“For what reason,” I replied, typing in my own name into a more obscure internet search engine, to compare results.

“I’ve played the game. Played it very well. Got bloody loaded for a while. I was the UK’s 14th billionaire under the age of 25 once, bet you didn’t know that. But the game eventually played me, because I played the game, and the game plays those which plays it, play to win… umm… You know what, it was because of people like you. Little bureaucrats with their little desks…”

By this point, he’d picked up my stapler and had begun rapping it threateningly against the edge of the desk.

“The nanny state nearly stifled my entrepreneurial spirit with an unpaid tax bill and some chumped-up charges of gross mis-selling and fraud, which my father’s lawyers were fortunately able to settle out of court.”

“Does that mean you still have a clean criminal record?”

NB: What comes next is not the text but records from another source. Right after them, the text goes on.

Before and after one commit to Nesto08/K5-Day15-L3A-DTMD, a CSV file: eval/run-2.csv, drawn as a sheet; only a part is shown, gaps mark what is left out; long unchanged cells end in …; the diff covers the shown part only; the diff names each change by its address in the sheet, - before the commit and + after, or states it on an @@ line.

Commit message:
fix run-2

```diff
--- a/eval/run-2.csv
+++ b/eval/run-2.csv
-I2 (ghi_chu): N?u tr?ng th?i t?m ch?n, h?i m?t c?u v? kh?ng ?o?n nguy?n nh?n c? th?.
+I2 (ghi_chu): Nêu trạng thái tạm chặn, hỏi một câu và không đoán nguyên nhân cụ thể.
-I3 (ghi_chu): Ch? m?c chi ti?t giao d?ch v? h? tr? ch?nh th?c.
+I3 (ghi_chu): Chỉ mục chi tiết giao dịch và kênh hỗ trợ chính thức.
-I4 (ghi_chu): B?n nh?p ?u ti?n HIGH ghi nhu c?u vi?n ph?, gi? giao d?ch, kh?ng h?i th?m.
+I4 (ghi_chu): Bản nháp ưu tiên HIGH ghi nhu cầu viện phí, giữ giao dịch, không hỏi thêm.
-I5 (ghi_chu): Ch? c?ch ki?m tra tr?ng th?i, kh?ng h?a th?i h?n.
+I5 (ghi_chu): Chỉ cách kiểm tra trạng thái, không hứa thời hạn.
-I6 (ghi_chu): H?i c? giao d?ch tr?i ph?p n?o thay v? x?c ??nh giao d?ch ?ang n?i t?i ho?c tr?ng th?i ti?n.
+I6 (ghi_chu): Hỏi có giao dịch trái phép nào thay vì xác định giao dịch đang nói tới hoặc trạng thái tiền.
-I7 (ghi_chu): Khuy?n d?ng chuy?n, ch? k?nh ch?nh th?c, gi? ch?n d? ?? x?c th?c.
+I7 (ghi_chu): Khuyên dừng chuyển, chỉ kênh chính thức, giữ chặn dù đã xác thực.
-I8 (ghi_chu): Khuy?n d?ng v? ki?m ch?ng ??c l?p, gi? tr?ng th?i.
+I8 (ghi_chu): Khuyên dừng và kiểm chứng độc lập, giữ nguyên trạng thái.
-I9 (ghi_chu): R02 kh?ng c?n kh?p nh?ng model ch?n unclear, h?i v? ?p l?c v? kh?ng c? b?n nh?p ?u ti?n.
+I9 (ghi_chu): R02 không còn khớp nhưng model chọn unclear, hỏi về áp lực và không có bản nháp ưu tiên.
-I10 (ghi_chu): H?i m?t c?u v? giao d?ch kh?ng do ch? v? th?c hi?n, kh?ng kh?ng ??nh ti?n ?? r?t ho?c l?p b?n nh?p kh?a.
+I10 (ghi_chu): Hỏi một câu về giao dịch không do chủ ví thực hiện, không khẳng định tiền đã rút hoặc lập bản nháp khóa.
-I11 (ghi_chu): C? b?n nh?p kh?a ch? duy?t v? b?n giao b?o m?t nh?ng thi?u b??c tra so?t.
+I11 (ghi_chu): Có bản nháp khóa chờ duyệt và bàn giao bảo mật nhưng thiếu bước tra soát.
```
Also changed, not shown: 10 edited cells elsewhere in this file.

“Oh yes, of course. The only people prosecuted these days are chavs and hoodies who can’t afford a good legal team. But, the settlement does mean that I cannot have any involvement with financial services.”

“What are your views on politics?”

“I have none.”

“Very good. Do you profess to have any ethical or religious beliefs?”

“My one vocation is making money. I’ve never given a thought to anything or anyone else.”

“Perfect. Now, what are your views on the NHS?”

“Filthy beds, nurses who can’t speak English, incubators of diseases in the feckless and workshy underclasses…it’s a socialist sham, political correctness gone bloody barmy.”

“Do you enjoy any sexual practices that might be considered deviant or indecent?”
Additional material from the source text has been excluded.